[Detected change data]
☆ ☆ ☆ ☆ ☆

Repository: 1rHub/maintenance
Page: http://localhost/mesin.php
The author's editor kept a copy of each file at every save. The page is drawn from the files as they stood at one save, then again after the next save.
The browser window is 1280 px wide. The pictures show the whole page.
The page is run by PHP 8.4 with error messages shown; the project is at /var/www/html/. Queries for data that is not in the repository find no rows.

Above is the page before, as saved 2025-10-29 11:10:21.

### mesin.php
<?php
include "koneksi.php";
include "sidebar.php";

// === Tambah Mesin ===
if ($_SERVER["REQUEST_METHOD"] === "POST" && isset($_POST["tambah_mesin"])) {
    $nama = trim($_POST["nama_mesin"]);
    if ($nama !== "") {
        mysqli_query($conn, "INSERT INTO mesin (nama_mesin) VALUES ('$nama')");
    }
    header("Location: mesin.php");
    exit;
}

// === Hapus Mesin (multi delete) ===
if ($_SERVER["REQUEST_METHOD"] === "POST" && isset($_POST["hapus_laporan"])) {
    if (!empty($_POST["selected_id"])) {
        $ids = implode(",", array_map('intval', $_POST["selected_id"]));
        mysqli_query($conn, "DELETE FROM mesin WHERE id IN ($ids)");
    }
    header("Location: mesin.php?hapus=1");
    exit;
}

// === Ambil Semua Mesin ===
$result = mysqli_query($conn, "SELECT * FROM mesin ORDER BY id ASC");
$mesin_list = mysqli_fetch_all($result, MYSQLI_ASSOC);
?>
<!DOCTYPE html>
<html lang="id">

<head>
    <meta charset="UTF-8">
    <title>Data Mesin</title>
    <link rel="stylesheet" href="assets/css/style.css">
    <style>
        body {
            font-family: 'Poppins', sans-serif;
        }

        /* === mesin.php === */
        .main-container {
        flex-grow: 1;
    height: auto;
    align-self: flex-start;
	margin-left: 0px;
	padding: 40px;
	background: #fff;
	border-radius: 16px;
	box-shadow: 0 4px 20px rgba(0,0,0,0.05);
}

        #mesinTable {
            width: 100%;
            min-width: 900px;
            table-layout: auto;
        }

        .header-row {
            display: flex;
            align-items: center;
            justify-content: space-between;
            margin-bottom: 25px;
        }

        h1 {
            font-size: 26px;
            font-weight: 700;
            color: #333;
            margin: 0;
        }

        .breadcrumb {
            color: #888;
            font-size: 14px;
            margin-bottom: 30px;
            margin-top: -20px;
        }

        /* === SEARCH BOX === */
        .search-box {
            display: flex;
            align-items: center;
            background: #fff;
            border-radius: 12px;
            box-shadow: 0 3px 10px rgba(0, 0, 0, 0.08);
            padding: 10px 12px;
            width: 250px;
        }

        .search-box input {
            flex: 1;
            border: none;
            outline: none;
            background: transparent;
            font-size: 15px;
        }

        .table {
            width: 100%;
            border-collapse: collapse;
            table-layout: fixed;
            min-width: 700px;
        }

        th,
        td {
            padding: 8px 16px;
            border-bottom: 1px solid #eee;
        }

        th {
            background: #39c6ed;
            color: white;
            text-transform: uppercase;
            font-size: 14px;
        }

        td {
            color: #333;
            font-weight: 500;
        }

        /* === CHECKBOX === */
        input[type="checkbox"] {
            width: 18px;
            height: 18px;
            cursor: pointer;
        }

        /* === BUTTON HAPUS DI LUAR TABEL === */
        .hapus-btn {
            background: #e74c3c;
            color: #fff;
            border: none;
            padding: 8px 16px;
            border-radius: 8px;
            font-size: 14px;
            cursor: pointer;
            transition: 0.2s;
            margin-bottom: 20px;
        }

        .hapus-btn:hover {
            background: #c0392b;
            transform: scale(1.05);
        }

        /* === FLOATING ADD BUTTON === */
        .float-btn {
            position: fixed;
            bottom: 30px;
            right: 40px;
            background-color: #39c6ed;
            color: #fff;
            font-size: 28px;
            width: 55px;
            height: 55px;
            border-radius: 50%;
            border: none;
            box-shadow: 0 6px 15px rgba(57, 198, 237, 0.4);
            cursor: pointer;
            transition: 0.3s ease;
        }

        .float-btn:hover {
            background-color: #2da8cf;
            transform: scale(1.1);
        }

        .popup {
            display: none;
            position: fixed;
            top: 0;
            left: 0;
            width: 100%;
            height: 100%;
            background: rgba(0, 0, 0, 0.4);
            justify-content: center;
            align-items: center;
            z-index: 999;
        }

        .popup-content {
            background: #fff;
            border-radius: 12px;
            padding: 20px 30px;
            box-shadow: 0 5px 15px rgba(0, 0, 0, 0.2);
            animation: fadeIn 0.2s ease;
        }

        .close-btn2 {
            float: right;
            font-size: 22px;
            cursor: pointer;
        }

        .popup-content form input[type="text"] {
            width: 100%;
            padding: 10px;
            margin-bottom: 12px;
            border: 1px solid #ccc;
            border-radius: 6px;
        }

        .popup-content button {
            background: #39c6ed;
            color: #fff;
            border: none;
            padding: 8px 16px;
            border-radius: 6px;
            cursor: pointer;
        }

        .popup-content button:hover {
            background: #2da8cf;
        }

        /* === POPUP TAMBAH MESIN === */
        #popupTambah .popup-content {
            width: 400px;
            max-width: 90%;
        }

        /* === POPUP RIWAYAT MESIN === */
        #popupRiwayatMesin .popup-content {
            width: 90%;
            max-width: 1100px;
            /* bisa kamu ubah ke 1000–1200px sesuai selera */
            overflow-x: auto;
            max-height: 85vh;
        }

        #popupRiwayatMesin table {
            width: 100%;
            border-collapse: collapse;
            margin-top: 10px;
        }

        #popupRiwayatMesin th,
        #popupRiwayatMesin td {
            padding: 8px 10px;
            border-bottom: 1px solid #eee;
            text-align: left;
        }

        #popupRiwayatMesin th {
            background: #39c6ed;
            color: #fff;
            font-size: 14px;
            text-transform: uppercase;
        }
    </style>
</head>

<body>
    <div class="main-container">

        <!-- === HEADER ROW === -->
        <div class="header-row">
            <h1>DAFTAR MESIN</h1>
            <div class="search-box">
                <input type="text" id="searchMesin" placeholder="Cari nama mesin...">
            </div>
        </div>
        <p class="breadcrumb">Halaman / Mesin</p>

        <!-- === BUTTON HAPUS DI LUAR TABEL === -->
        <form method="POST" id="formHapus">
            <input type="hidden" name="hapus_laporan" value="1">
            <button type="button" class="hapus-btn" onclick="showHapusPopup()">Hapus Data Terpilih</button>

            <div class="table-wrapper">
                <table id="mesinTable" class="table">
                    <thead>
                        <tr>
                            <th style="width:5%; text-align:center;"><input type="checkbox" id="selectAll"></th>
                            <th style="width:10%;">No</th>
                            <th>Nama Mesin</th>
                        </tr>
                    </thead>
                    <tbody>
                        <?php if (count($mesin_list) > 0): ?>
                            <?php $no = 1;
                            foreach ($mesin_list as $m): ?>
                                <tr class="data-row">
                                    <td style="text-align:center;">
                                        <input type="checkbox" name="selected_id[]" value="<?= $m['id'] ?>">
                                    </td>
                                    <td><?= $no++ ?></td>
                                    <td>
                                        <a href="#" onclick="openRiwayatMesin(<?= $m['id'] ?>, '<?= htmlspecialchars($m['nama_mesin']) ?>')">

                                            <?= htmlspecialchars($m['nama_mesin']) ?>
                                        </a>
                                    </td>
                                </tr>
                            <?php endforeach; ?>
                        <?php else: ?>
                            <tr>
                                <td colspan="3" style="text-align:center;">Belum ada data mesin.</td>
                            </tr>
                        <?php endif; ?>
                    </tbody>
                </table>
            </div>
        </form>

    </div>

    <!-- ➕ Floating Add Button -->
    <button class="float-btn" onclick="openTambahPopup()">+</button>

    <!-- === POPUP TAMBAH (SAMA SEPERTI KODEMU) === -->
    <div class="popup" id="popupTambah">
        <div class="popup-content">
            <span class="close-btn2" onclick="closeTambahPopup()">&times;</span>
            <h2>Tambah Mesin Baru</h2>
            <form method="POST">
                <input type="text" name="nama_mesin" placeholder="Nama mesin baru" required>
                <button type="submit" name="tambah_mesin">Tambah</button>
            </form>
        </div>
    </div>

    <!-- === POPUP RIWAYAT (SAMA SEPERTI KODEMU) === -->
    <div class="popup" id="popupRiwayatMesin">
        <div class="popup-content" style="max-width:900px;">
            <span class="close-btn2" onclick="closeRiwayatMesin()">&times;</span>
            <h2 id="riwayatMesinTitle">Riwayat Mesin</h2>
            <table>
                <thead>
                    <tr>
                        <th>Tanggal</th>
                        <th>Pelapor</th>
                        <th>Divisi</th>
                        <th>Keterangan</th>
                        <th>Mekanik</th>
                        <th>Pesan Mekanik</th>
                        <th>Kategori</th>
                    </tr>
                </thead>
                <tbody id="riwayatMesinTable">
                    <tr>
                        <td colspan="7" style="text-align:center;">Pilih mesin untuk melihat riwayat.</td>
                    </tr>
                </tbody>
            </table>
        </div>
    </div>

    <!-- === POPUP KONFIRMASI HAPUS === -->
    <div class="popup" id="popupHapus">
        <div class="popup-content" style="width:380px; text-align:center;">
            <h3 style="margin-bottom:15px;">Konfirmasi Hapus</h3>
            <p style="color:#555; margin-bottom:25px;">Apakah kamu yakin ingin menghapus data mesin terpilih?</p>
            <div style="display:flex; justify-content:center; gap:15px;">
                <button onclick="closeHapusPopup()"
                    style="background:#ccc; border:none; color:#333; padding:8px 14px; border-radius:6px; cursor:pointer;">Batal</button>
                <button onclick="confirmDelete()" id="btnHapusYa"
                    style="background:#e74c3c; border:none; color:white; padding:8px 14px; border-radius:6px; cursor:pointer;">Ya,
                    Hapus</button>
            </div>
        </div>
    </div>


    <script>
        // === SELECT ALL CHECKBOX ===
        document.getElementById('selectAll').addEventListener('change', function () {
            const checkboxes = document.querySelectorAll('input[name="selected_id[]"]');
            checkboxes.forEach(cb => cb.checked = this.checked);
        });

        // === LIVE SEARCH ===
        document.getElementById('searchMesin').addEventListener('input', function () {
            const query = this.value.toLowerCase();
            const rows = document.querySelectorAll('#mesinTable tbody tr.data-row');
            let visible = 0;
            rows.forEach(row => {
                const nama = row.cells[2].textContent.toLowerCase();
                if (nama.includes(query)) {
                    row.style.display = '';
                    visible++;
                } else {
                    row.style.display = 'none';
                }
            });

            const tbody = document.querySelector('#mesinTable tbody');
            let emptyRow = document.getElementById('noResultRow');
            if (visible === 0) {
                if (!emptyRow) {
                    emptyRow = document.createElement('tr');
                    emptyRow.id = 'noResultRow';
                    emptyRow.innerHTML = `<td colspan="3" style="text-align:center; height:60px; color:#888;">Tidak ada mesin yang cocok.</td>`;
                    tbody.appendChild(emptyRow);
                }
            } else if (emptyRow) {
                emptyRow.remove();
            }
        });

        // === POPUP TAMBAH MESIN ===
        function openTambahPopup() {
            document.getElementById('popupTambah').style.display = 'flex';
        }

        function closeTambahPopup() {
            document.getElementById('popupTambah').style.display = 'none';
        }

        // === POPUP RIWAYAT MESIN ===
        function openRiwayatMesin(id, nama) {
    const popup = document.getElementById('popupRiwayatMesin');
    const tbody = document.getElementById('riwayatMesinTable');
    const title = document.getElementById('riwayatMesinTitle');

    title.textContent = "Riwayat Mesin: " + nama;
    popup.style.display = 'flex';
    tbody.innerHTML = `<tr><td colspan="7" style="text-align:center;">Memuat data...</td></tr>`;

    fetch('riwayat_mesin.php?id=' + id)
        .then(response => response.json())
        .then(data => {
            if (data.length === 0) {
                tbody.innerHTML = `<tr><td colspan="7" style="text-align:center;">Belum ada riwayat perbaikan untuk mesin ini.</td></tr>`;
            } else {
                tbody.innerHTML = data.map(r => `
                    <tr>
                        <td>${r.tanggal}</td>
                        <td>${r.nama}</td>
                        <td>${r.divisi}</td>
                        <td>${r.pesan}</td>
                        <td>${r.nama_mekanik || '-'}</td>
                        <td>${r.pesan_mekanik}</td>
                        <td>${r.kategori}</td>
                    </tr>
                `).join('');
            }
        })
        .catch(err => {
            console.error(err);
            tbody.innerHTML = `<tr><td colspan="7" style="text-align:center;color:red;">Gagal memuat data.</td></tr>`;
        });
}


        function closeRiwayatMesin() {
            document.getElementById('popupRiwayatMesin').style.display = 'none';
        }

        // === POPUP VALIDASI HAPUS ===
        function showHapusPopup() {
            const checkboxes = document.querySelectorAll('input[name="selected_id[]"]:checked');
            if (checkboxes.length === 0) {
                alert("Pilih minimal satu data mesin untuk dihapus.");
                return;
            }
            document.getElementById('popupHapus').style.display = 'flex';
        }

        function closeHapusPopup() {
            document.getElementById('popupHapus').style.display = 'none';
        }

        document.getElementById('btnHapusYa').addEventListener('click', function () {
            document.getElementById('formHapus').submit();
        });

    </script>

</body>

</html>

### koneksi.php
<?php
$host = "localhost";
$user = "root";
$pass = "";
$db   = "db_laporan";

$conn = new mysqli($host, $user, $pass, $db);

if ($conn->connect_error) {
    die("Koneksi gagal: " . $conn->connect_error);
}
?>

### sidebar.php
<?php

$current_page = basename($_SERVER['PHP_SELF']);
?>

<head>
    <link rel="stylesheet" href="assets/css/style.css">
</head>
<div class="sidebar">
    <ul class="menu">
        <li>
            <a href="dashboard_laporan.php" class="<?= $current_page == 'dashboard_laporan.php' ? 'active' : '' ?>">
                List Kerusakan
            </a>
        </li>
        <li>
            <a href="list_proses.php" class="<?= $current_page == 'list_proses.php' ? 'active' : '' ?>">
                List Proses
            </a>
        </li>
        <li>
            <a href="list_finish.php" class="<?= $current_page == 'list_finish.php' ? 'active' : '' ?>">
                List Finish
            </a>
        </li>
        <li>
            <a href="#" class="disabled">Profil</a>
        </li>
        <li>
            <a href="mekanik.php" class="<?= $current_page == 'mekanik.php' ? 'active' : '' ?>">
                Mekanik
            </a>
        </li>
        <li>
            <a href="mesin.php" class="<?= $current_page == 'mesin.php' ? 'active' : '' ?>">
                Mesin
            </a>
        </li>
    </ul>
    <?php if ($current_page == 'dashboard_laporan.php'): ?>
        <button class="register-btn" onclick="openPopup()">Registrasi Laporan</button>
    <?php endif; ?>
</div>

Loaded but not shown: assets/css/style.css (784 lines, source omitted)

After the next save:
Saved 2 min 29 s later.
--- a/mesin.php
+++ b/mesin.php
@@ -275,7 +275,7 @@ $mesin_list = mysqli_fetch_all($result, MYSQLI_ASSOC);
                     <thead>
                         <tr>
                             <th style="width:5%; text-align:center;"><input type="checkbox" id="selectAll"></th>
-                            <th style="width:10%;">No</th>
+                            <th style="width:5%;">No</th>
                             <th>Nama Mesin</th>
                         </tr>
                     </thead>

☆ ☆ ☆ ☆ ☆

* [Exercise description]:
Report, with no additional words, how many lines in the records above contain the word "isset".

* [Answer to this task]:
2